Looking at September real time prices and trends is a lot better than the ridiculously lagged and smoothed Case Shiller index. I mean, for goodness sakes, it’s almost November! Why should we care where the market was in May?

The Realtor’s measure of September closed sales was down 4% month to month and up 5.6% year to year. There’s always a price decline from August to September. The 4% drop this year was less than the 5.3% drop in September 2013, and more than the 3.6% drop in September 2012. This year’s September drop was unremarkable. This data would typically pertain to properties that went under contract in July with some from August.

The month to month change did not suggest a material slowing in the housing inflation rate and the year to year increase of 5.6% was the strongest year to year change since March. However, this year’s increases are slower than they were last year when they hit double digits. But that’s history. The last 3 months in the NAR data showed an increase in year to year momentum, going from +3.7% to +5.1% . Is housing inflation starting to rise again?

Existing Home Prices - Click to enlarge

The answer is “probably not.” Online real estate broker Redfin now reports real time contract prices in 38 US metros from data it collects from the local MLS in each market. These markets tend to be the best in the country, so that price levels are higher than the median for the US as a whole, but the direction of the trend is representative of the entire US. This is the closest data we have to showing us where the market is right now. It showed a month to month drop of 4.4% in September. Again, September contract prices normally show a decline from August.
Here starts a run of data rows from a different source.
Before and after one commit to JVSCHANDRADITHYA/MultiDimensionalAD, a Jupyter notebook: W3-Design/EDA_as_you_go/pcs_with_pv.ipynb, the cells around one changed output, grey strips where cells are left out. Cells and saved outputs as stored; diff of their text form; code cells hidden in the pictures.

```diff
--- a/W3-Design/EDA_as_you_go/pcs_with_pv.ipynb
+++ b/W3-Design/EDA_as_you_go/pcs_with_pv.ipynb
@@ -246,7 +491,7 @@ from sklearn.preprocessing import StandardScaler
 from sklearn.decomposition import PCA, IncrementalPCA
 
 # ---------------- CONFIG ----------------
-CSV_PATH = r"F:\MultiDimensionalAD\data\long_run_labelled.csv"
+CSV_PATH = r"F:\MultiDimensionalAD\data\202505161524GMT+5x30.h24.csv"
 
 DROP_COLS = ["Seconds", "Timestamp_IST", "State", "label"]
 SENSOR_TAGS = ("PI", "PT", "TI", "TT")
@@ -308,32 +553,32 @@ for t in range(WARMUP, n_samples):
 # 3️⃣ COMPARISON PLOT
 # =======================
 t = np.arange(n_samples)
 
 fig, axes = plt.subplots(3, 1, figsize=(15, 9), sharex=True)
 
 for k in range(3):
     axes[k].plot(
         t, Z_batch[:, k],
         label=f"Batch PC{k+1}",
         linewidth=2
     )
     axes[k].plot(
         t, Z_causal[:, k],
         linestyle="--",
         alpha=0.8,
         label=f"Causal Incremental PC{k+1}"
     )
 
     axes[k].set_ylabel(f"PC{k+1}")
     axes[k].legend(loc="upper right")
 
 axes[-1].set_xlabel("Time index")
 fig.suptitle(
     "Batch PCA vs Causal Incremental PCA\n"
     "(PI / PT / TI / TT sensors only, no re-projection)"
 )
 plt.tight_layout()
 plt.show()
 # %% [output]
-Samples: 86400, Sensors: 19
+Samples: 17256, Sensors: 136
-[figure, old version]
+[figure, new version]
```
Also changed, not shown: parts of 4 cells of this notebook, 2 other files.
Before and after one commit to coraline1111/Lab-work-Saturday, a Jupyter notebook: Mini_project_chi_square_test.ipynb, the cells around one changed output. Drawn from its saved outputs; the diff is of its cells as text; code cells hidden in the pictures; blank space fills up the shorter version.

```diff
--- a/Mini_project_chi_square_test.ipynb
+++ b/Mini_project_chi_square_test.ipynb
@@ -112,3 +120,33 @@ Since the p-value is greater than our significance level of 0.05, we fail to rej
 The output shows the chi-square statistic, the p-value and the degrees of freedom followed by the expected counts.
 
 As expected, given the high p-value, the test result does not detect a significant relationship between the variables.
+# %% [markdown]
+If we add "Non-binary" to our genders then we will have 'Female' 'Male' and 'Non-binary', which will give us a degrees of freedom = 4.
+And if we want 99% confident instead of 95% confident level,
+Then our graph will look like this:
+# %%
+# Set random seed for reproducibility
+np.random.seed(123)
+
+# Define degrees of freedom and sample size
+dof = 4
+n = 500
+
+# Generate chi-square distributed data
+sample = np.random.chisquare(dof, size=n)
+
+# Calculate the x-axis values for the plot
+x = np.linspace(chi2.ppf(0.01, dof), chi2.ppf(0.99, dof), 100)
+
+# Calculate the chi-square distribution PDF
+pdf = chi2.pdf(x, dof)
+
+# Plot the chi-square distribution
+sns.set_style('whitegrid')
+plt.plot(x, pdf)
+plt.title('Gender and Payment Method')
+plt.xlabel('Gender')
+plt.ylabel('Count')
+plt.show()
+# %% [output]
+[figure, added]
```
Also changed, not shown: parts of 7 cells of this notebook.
However, the current data was weaker than September 2013, which was down 3.2% and much weaker than September 2012 when the drop was only 2.1%.

The year to year change in September was a gain of 3.4%. Not only was that weaker than the NAR’s closed sales data annual rate of change from September, but it represented a continuation of a slowing inflation rate in Redfin’s data throughout 2014. Redfin’s data is the most current contract data available, and it suggests that as of September, housing inflation was slowing.

The graph at the bottom of the chart shows weakening sales volume. That suggests weakening demand, hence the slowing of price increases.